- [Goal of the exercise] Among the entries that follow, some lines contain the word "false". Show all of them.

- [Data to examine]
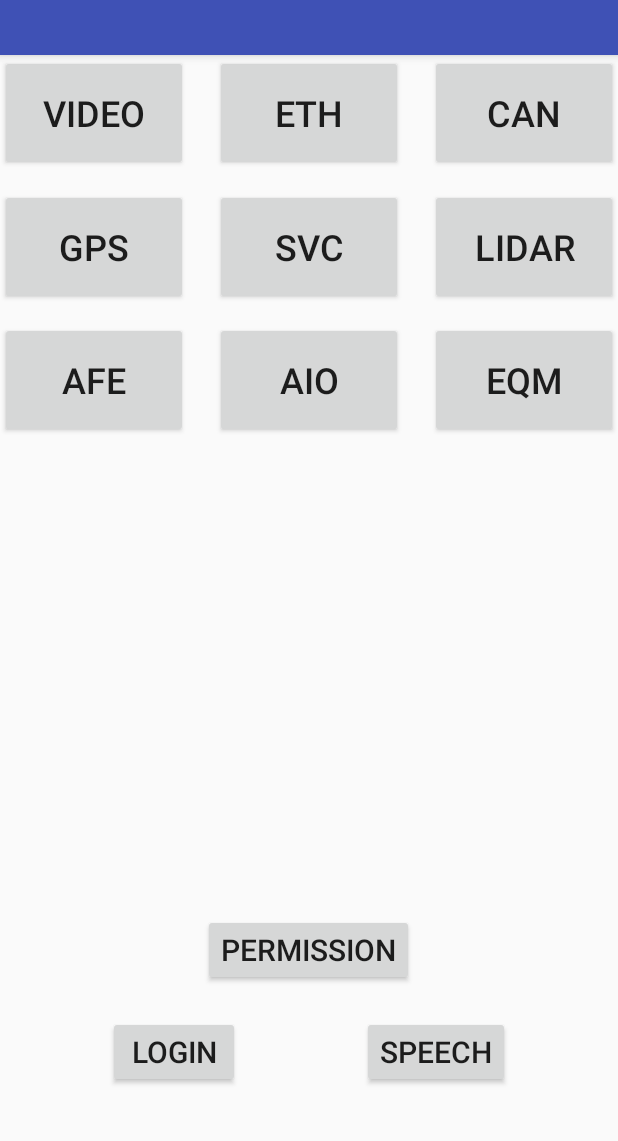
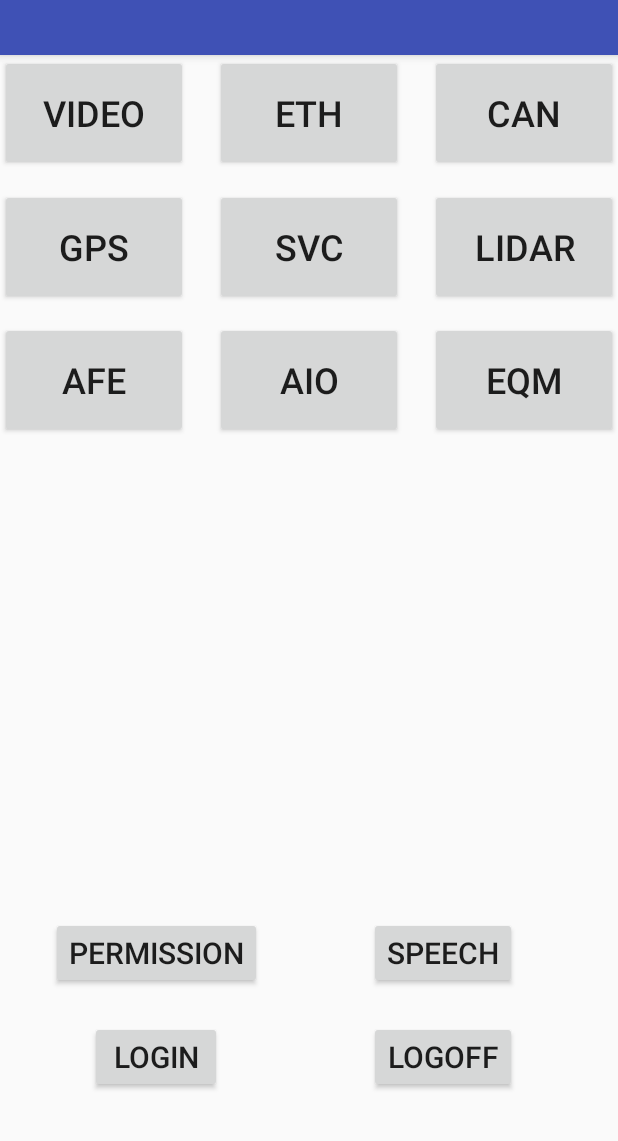
Before and after one commit to KenZhu95/DataM, an Android app: the screen it shows after launch (MainActivity), on a phone screen of 412 x 824 dp, the part 95-1236 px from its top. Run offline under Robolectric (Android 15) with nearby library versions, the phone set to English and light mode, and no system bars; our stand-ins replace EventBus; libraries missing offline, so code that uses them is left out: com.baidu.mapapi, com.baidu.navisdk; 1 statement that could not run was skipped.

Commit message:
rewrite log off page and add break/exit dialog/thread

```diff
--- a/app/src/main/java/com/example/ken_z/datam/LogoffActivity.java
+++ b/app/src/main/java/com/example/ken_z/datam/LogoffActivity.java
@@ -222,7 +222,7 @@ public class LogoffActivity extends AppCompatActivity {
                         }
                     }
                     if (tries_stop >= MAXNUM) {
-                        Toast.makeText(LogoffActivity.this, "开始测试信息发送失败", Toast.LENGTH_LONG).show();
+                        Toast.makeText(LogoffActivity.this, "结束测试信息发送失败", Toast.LENGTH_LONG).show();
                     }
                     if (ifAckStop) {
                         try {
@@ -231,7 +231,8 @@ public class LogoffActivity extends AppCompatActivity {
                             e.printStackTrace();
                         }
                         //LogoffActivity.super.onBackPressed();
-                        MApplication.getInstance().exit();
+                        //MApplication.getInstance().exit();
+                        Toast.makeText(LogoffActivity.this, "测试结束信息发送成功", Toast.LENGTH_LONG).show();
                     }
                 }
             } catch (UnknownHostException e) {
--- a/app/src/main/java/com/example/ken_z/datam/MainActivity.java
+++ b/app/src/main/java/com/example/ken_z/datam/MainActivity.java
@@ -80,8 +80,7 @@ public class MainActivity extends AppCompatActivity implements View.OnTouchListe
 
     private Button button1, button2, button3, button4, button5, button6, button7, button8, button9;
     private Button[] buttons;
-    private Button buttonPermission;
-    private Button buttonLogin, buttonSpeech;
+    private Button buttonLogin, buttonLogoff, buttonSpeech, buttonPermission;
     private RelativeLayout relativeLayout;
     private GestureDetector gestureDetector;
 
@@ -95,6 +94,7 @@ public class MainActivity extends AppCompatActivity implements View.OnTouchListe
     boolean ifToSendNavStartAck = false;
     boolean ifToSendNavAbortAck = false;
     boolean ifToSendNavFinishAck = false;
+    boolean ifToSendBreak = false;
 
 
     private ReceiveHandler receiveHandler = new ReceiveHandler();
@@ -149,6 +149,7 @@ public class MainActivity extends AppCompatActivity implements View.OnTouchListe
 
         buttonPermission = findViewById(R.id.button_permission);
         buttonLogin =  findViewById(R.id.button_login);
+        buttonLogoff = findViewById(R.id.button_logoff);
         buttonSpeech = findViewById(R.id.button_speech);
 
         relativeLayout.setOnTouchListener(this);
@@ -160,6 +161,7 @@ public class MainActivity extends AppCompatActivity implements View.OnTouchListe
         new UdpReceiveThread().start();
         new UdpHeartBeatThread().start();
         new UdpNavigationThread().start();
+        new UdpBreakThread().start();
 
         //gary  #D4D4D4
         //green #7FFF00
@@ -175,6 +177,12 @@ public class MainActivity extends AppCompatActivity implements View.OnTouchListe
             @Override
             public void onClick(View v) {
                 startLogin();
+            }
+        });
+        buttonLogoff.setOnClickListener(new View.OnClickListener() {
+            @Override
+            public void onClick(View v) {
+                startLogoff();
             }
         });
         buttonSpeech.setOnClickListener(new View.OnClickListener() {
@@ -229,6 +237,11 @@ public class MainActivity extends AppCompatActivity implements View.OnTouchListe
 
     private void startLogin() {
         Intent intent = new Intent(MainActivity.this, LoginActivity.class);
+        startActivity(intent);
+    }
+
+    private void startLogoff() {
+        Intent intent = new Intent(MainActivity.this, LogoffActivity.class);
         startActivity(intent);
     }
 
@@ -340,10 +353,9 @@ public class MainActivity extends AppCompatActivity implements View.OnTouchListe
                             dp_receive.getData();
 
                             String rev_log_ = new String(dp_receive.getData(), 0, dp_receive.getLength());
+                            JSONObject jsonObject_;
+                            jsonObject_ = new JSONObject(rev_log_);
 
-                            JSONObject jsonObject_;
-
-                            jsonObject_ = new JSONObject(rev_log_);
                             try {
                                 String chk = jsonObject_.getString("CHK");
                                 int ETT = jsonObject_.getInt(" ETT");
@@ -604,12 +616,61 @@ public class MainActivity extends AppCompatActivity implements View.OnTouchListe
                         s_socket_navigation.send(dp_send_start);
                         ifToSendNavFinishAck = false;
                     }
+
+                    try {
+                        Thread.sleep(1000);
+                    } catch (InterruptedException e) {
+                        e.printStackTrace();
+                    }
                 }
 
+            } catch (UnknownHostException e) {
+                e.printStackTrace();
+            } catch (SocketException e) {
+                e.printStackTrace();
+            } catch (IOException e) {
+                e.printStackTrace();
+            } catch (Exception e) {
+                Log.d("AndroidUDP", e.getMessage());
+            }
+        }
+    }
+
+    public class UdpBreakThread extends Thread {
+        @Override
+        public void run() {
+            try {
+                String ipValidation = Validation.validateIP(APP_IP);
+                Log.d("AndroidUDP", "IP:" + ipValidation);
+
+                InetAddress APP_ADD = InetAddress.getByName(APP_IP);
+                s_socket_heart = new DatagramSocket();
+                JSONObject send_object = new JSONObject();
+                send_object.put("CHK", "pandora");
+                send_object.put("LEN", "99999");
+                send_object.put("ETT", 11);
                 int len = send_object.toString().getBytes().length;
                 String lenString = String.format("%05d", len);
                 send_object.put("LEN", lenString);
 
+                String send_content = send_object.toString();
+                DatagramPacket dp_send_heart = new DatagramPacket(send_content.getBytes(), send_content.getBytes().length, APP_ADD, SERVER_RECEIVE_PORT);
+                while (listenStatus) {
+                    if (ifToSendBreak) {
+                        s_socket_heart.send(dp_send_heart);
+                        try {
+                            Thread.sleep(500);
+                        } catch (InterruptedException e) {
+                            e.printStackTrace();
+                        }
+                        MApplication.getInstance().exit();
+                    }
+                    try {
+                        Thread.sleep(500);
+                    } catch (InterruptedException e) {
+                        e.printStackTrace();
+                    }
+                }
             } catch (UnknownHostException e) {
                 e.printStackTrace();
             } catch (SocketException e) {
@@ -890,8 +951,31 @@ public class MainActivity extends AppCompatActivity implements View.OnTouchListe
 
     @Override
     public void onBackPressed() {
-        Intent intent = new Intent(MainActivity.this, LogoffActivity.class);
-        startActivity(intent);
+//        Intent intent = new Intent(MainActivity.this, LogoffActivity.class);
+//        startActivity(intent);
+        mOffTextView = new TextView(this);
+        mDialog = new android.app.AlertDialog.Builder(this)
+                .setTitle("退出程序")
+                .setCancelable(false)
+                .setView(mOffTextView)
+                .setPositiveButton("确定", new DialogInterface.OnClickListener() {
+                    @Override
+                    public void onClick(DialogInterface dialog, int which) {
+                        ifToSendBreak = true;
+                        Toast.makeText(MainActivity.this, "退出程序", Toast.LENGTH_LONG).show();
+                        //off();
+                    }
+                })
+                .setNegativeButton("取消", new DialogInterface.OnClickListener() {
+                    @Override
+                    public void onClick(DialogInterface dialog, int which) {
+                        mDialog.dismiss();
+                    }
+                })
+                .create();
+        mDialog.show();
+        mDialog.setCanceledOnTouchOutside(false);
+
     }
 
 }
--- a/app/src/main/res/layout/activity_main.xml
+++ b/app/src/main/res/layout/activity_main.xml
@@ -3,6 +3,15 @@
 android:layout_width="match_parent"
 android:layout_height="match_parent"
     android:id="@+id/relative_main">
+
+    <Button
+        android:id="@+id/button_logoff"
+        android:layout_width="wrap_content"
+        android:layout_height="wrap_content"
+        android:layout_alignEnd="@+id/button_speech"
+        android:layout_alignTop="@+id/button_login"
+        android:text="Logoff"
+        android:textSize="20sp" />
 
     <Button
     android:id="@+id/button1"
@@ -99,8 +108,9 @@ android:layout_height="match_parent"
         android:layout_width="wrap_content"
         android:layout_height="wrap_content"
         android:layout_alignParentBottom="true"
-        android:layout_centerHorizontal="true"
-        android:layout_marginBottom="103dp"
+        android:layout_alignParentStart="true"
+        android:layout_marginBottom="101dp"
+        android:layout_marginStart="34dp"
         android:text="Permission"
         android:textSize="20sp" />
 
@@ -109,21 +119,21 @@ android:layout_height="match_parent"
         android:layout_width="wrap_content"
         android:layout_height="wrap_content"
         android:layout_alignParentBottom="true"
-        android:layout_alignParentLeft="true"
-        android:layout_marginBottom="35dp"
-        android:layout_marginLeft="72dp"
+        android:layout_alignParentStart="true"
+        android:layout_marginBottom="32dp"
+        android:layout_marginStart="60dp"
         android:text="Login"
-        android:textSize="20sp"/>
+        android:textSize="20sp" />
 
     <Button
         android:id="@+id/button_speech"
         android:layout_width="wrap_content"
         android:layout_height="wrap_content"
-        android:layout_alignParentRight="true"
-        android:layout_alignTop="@+id/button_login"
-        android:layout_marginRight="72dp"
+        android:layout_alignParentEnd="true"
+        android:layout_alignTop="@+id/button_permission"
+        android:layout_marginEnd="67dp"
         android:text="Speech"
-        android:textSize="20sp"/>
+        android:textSize="20sp" />
 
 
 </RelativeLayout>
```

- [Task output]
     boolean ifToSendNavStartAck = false;
     boolean ifToSendNavAbortAck = false;
     boolean ifToSendNavFinishAck = false;
+    boolean ifToSendBreak = false;
                         ifToSendNavFinishAck = false;
+                .setCancelable(false)
+        mDialog.setCanceledOnTouchOutside(false);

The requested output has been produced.